When this column began in 1993, "interactive" meant cable TV trials in Orlando, the Internet was a research TCP/IP net and the World Wide Web was in its infancy at CERN. In the succeeding years, a fiber-buildout boom and bust in North America exceeded the volume of any market craze preceding it.
It's tempting to look back at the devastation wrought in Internet hype and wonder if a ban on investment bankers and venture capitalists might have helped U.S. standing in broadband services. If Internet access had become a government policy early on, might we now be in the shape of South Korea, making tens of megabits to the home a universal goal? Would there have been a way to stanch the tide of outsourcing that has turned communications equipment development into a business largely located outside this country?
When some readers hear "government policy," they scream "Get thee behind me, Satan," and, in this case, I'm inclined to agree.
We've made a lot of progress in 11 years, with wireless LAN and 3G services ubiquitous, Internet access a given social reality for most young people, and new business and entertainment services common enough to be neglected. If we're looking for how we might have gotten from 1993 to 2004 without mass destruction, we can start by soul-searching our own roles.

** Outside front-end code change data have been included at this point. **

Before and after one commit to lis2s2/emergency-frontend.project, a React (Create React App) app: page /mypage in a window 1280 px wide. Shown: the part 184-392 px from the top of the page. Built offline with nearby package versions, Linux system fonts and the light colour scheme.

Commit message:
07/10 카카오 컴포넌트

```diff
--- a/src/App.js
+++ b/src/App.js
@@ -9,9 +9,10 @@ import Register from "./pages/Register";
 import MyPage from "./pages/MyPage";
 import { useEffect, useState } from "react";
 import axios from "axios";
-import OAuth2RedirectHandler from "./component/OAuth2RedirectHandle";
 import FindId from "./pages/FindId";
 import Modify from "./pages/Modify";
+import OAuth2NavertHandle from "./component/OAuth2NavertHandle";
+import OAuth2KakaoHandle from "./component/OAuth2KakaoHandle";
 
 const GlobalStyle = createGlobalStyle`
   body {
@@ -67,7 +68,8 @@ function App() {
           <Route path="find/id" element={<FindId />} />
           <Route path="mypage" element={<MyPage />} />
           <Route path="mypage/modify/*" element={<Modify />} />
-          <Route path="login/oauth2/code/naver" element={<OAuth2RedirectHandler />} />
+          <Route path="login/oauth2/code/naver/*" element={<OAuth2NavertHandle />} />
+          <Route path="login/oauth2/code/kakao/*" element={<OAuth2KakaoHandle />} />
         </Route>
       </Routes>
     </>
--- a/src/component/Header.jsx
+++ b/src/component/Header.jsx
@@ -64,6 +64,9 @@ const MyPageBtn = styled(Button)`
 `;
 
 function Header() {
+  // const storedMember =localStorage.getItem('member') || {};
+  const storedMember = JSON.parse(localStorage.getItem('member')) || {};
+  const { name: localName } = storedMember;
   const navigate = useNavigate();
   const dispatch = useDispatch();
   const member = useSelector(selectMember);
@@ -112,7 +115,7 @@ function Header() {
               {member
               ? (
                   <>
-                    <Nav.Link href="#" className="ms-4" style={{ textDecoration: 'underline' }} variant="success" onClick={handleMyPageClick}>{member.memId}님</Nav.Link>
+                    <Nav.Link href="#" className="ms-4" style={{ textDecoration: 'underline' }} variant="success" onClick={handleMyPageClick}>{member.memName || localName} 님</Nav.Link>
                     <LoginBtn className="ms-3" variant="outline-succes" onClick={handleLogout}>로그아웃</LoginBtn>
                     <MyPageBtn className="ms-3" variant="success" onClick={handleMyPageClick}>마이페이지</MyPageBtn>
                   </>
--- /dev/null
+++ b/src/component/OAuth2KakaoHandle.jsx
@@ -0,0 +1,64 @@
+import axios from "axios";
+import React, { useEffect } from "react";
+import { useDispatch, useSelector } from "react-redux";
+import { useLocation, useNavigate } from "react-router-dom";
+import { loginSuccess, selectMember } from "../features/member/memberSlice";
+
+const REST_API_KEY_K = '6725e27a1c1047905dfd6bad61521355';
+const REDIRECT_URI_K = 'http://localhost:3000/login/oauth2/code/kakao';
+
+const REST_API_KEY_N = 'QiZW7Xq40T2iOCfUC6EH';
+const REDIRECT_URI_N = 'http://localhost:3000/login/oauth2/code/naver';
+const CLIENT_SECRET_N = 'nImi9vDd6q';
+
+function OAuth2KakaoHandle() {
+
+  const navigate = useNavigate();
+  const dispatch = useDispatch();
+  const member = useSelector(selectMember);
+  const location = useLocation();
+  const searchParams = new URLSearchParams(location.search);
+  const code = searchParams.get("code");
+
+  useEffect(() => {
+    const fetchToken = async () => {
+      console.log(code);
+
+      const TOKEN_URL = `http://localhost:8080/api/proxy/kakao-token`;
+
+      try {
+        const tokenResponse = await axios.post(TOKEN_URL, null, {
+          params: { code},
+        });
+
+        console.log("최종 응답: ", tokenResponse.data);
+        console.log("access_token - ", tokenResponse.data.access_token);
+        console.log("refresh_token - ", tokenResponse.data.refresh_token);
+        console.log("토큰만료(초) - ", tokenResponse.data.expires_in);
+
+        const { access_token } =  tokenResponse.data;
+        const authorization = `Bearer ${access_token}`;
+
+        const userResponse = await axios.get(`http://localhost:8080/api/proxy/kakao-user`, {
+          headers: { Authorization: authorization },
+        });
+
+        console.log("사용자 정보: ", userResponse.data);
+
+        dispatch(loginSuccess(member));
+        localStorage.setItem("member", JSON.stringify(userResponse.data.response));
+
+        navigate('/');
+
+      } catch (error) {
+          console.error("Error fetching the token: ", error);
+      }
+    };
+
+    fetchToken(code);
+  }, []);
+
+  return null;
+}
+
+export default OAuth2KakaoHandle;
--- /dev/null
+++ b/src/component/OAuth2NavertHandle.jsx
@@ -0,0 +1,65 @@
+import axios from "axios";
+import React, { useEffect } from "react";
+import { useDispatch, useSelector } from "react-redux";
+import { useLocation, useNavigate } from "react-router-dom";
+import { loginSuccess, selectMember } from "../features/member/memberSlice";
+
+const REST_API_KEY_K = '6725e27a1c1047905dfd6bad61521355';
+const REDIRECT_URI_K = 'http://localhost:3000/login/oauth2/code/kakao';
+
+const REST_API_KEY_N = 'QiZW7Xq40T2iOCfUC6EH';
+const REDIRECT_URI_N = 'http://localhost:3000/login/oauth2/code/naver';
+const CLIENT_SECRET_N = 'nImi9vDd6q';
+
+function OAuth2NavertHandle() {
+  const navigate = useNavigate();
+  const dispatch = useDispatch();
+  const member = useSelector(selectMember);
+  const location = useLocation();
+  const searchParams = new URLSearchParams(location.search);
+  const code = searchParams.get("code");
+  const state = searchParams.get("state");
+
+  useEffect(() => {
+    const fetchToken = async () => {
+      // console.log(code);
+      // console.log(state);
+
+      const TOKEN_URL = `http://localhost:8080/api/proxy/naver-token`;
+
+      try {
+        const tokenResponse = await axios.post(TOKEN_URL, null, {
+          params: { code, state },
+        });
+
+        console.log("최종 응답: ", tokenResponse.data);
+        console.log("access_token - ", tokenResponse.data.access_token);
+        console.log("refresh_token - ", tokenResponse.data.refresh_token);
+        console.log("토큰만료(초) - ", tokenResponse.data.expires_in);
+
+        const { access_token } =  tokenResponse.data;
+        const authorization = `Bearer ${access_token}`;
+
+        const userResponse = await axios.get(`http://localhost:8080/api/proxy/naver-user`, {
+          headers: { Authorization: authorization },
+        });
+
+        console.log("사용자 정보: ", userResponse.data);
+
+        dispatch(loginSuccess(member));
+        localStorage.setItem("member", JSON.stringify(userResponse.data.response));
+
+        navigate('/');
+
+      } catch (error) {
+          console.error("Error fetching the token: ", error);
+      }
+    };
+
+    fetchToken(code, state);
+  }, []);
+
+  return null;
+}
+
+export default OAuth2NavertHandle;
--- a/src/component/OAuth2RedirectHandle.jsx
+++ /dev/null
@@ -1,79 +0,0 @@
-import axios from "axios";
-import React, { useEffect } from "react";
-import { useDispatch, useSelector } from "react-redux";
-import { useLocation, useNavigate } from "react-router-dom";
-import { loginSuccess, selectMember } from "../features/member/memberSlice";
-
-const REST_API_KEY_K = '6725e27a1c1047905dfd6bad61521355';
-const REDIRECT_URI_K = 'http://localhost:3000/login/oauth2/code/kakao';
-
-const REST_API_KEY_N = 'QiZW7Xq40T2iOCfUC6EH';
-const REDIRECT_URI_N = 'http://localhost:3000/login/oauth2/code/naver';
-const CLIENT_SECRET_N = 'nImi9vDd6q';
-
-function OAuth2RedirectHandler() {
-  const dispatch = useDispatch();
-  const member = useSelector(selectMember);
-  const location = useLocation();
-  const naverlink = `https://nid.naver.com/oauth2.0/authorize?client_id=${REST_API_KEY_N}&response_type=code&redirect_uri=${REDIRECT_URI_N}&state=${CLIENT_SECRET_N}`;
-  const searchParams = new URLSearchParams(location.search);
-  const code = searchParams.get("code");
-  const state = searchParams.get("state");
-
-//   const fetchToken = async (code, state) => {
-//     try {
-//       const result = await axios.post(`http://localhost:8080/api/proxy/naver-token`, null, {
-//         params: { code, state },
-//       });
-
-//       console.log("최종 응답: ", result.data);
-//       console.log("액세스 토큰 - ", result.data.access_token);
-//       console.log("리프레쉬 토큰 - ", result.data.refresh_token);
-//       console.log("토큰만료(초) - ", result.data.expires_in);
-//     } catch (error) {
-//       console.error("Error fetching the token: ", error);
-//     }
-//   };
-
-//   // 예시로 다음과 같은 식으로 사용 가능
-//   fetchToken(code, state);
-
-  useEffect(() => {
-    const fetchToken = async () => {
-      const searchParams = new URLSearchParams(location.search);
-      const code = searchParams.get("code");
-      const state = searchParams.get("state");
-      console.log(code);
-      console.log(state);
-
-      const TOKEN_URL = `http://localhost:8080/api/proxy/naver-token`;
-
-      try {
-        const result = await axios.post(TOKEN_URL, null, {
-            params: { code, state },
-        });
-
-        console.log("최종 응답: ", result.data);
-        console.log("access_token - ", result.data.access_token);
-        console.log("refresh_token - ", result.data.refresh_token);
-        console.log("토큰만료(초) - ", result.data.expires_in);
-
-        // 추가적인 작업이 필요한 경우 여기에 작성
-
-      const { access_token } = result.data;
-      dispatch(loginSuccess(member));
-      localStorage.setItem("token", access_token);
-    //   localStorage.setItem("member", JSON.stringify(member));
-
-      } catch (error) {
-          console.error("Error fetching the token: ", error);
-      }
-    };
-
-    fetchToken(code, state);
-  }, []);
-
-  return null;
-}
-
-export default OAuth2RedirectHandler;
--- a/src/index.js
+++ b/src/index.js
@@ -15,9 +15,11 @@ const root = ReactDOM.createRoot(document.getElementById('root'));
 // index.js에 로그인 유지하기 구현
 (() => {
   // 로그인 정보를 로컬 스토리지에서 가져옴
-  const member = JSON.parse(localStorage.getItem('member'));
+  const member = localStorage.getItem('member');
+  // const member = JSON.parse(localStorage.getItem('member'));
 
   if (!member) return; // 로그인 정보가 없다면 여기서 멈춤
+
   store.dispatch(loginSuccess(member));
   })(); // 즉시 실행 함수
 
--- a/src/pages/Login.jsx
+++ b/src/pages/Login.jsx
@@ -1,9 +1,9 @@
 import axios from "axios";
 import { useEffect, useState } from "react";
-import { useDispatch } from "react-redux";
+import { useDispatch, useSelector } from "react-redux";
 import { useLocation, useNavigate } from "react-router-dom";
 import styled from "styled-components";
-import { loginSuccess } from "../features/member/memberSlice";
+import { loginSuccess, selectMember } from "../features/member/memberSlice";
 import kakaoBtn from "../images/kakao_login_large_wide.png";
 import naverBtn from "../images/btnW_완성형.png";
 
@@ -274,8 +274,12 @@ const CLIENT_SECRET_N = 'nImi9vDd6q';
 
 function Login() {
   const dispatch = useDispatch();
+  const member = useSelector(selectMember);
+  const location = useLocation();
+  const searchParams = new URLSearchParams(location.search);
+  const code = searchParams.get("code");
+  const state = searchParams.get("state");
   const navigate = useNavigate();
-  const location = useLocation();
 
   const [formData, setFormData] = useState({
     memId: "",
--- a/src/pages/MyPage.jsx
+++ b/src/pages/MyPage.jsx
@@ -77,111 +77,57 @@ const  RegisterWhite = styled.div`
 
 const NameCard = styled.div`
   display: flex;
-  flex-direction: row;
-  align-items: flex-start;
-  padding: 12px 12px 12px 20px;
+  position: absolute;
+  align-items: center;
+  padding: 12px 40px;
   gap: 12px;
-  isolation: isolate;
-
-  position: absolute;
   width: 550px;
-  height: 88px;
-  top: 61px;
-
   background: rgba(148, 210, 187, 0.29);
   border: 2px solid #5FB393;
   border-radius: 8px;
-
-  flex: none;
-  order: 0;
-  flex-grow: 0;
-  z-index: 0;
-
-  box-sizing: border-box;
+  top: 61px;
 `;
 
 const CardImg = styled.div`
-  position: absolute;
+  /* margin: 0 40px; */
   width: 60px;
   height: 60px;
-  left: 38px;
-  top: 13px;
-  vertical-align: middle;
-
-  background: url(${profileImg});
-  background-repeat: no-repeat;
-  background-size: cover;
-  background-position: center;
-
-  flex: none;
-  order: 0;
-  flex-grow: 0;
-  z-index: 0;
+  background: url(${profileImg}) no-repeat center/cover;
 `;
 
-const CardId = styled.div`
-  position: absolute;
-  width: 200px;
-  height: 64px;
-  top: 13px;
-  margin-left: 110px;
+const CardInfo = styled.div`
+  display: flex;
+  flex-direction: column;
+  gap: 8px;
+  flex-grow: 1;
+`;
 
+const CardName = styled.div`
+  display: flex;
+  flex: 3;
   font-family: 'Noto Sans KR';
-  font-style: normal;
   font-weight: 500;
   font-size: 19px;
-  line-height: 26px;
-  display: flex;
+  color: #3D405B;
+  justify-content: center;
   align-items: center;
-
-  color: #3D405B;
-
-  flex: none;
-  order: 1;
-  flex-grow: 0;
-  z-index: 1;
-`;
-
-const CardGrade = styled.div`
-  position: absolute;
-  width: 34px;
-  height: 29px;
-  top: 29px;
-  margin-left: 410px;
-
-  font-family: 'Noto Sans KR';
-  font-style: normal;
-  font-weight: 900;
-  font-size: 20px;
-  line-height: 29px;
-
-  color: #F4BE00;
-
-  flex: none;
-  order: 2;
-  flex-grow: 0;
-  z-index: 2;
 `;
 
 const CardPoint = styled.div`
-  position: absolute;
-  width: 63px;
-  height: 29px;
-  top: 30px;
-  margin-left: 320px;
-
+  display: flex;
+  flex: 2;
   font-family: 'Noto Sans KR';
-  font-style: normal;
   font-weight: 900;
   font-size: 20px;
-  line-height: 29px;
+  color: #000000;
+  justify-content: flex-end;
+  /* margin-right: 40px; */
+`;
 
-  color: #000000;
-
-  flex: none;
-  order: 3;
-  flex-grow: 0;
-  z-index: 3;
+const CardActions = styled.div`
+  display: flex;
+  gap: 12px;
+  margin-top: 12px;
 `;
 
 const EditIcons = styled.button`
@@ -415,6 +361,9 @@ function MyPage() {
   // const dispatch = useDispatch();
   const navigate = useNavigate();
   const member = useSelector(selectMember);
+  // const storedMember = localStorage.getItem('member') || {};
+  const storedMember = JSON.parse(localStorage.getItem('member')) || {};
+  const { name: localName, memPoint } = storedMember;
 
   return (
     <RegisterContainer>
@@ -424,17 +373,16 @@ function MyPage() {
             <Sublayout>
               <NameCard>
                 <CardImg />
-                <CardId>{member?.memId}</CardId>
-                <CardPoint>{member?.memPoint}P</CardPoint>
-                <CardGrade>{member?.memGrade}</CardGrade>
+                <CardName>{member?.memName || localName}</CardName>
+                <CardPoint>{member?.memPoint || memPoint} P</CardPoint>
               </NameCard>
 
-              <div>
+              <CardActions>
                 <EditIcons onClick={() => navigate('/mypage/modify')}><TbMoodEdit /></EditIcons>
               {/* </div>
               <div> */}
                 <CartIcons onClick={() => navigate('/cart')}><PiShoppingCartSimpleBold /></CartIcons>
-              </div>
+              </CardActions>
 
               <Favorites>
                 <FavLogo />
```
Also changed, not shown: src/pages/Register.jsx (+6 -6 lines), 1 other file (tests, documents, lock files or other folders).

Time and again, I'm told by participants in the great venture hoo-ha of the late 1990s that they knew at the time that physical buildout could not be sustained, that growth numbers were cooked, that Internet applications were as silly as Henry Blodgett famously claimed. It may be tough to be a naysayer in a crowd of drunks, but if you were present at the hype creation and said nothing, you were partly responsible for the bust. We realized most of our dreams in the past 10 years, but next time around, let's own up to which ones might be hallucinogenic.
Loring Wirbel is Communications editorial director for EE Times and its network publications.